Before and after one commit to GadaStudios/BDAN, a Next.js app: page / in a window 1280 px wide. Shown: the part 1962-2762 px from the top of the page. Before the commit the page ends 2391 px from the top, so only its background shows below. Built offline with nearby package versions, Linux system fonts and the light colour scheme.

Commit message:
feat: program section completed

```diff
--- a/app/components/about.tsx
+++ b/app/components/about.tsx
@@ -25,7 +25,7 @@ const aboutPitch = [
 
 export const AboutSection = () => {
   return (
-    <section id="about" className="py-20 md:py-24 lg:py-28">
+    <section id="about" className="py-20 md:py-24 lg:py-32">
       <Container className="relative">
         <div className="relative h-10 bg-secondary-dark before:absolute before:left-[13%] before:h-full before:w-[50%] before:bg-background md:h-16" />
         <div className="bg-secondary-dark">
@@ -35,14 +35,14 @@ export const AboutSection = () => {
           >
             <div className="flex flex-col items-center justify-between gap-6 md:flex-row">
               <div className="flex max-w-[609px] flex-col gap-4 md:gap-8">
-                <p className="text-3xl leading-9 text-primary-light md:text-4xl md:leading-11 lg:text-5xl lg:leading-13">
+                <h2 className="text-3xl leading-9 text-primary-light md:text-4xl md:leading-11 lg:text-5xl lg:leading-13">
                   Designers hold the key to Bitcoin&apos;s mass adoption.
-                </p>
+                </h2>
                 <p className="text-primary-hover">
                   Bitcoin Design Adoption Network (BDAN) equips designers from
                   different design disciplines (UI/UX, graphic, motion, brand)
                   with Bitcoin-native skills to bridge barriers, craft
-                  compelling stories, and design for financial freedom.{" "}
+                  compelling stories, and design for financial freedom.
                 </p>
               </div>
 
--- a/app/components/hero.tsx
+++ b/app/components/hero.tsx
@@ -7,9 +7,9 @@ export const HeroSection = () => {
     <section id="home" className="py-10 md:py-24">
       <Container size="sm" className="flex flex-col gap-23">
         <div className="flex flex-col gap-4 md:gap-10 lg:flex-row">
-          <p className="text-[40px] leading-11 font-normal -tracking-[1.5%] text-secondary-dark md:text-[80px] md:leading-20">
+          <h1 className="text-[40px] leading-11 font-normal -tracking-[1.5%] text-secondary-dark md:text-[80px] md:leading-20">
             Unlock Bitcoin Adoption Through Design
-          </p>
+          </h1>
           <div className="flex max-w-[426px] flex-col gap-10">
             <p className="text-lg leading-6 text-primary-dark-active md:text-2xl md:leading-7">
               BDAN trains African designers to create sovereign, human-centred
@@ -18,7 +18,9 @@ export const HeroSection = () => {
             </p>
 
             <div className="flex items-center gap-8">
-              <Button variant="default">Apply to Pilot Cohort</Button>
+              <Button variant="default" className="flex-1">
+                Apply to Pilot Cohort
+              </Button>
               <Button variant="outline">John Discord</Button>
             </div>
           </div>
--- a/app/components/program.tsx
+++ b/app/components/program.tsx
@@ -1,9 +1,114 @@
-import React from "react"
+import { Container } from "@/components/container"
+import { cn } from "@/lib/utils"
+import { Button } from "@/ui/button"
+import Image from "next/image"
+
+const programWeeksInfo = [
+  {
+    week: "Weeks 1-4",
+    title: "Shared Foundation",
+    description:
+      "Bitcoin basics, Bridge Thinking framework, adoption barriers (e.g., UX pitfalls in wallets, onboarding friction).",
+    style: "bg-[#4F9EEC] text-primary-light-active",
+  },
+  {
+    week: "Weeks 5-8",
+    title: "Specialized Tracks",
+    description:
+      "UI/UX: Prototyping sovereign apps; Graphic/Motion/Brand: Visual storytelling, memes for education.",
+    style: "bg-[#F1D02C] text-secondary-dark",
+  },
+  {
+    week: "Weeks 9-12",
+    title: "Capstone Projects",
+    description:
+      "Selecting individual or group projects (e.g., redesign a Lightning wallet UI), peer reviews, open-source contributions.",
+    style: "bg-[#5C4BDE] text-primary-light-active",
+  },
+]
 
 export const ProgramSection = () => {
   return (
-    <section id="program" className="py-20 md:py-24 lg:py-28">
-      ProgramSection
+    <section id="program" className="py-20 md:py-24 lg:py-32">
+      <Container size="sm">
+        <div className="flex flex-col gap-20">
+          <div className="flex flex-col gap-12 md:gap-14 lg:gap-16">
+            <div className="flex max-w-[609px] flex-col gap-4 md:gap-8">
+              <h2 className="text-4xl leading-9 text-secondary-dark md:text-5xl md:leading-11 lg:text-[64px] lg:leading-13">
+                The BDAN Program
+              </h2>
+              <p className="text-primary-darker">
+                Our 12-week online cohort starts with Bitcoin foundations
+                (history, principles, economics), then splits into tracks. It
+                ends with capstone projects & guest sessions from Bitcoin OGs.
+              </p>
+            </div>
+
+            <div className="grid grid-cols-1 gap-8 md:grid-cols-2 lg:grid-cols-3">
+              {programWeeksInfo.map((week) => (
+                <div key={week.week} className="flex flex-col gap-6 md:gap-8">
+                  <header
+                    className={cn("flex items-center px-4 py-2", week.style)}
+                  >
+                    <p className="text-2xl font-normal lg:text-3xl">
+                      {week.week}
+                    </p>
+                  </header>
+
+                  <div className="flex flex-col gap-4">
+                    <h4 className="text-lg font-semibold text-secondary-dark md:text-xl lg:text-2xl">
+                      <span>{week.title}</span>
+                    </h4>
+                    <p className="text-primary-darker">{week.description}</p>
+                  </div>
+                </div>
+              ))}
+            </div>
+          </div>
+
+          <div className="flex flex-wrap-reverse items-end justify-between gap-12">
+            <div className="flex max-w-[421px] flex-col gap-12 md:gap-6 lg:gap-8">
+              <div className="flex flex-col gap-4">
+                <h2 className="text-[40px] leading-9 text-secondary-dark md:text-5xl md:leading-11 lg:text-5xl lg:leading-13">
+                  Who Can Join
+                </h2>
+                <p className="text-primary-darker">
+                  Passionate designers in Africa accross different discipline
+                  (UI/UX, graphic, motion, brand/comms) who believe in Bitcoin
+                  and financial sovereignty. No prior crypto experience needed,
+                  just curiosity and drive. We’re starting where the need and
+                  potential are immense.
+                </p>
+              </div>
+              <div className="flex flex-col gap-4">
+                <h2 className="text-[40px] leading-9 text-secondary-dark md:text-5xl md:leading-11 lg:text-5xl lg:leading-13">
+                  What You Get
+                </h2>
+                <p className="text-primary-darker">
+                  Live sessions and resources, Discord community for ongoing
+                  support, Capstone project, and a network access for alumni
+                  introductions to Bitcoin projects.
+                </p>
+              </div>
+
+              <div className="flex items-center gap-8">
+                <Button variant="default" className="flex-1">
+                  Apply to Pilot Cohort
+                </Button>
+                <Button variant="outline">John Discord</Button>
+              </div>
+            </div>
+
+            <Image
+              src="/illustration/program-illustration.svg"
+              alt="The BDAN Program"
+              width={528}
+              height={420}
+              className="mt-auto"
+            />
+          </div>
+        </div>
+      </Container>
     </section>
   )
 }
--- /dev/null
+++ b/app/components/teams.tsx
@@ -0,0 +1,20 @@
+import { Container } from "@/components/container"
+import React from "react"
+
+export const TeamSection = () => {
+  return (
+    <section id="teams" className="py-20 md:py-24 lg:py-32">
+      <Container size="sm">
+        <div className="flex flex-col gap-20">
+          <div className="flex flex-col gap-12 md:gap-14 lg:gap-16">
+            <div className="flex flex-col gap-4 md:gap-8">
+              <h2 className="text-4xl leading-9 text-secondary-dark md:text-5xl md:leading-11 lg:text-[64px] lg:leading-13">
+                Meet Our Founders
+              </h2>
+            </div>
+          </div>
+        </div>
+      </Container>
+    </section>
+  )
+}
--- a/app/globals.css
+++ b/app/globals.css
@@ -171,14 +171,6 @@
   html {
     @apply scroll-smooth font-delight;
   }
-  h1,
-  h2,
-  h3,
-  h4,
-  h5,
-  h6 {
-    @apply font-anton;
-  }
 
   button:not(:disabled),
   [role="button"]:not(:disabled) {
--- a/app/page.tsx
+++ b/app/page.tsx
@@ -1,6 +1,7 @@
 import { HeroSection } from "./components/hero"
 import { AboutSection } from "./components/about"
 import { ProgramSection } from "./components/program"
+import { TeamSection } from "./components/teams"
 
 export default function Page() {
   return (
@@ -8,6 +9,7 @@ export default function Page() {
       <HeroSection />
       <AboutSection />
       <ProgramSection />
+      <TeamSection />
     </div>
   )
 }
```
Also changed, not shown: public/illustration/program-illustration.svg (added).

• • • • • • •

Filter the listing above so that only lines holding the word "HeroSection" remain, and report those lines.

@@ -7,9 +7,9 @@ export const HeroSection = () => {
@@ -18,7 +18,9 @@ export const HeroSection = () => {
 import { HeroSection } from "./components/hero"
       <HeroSection />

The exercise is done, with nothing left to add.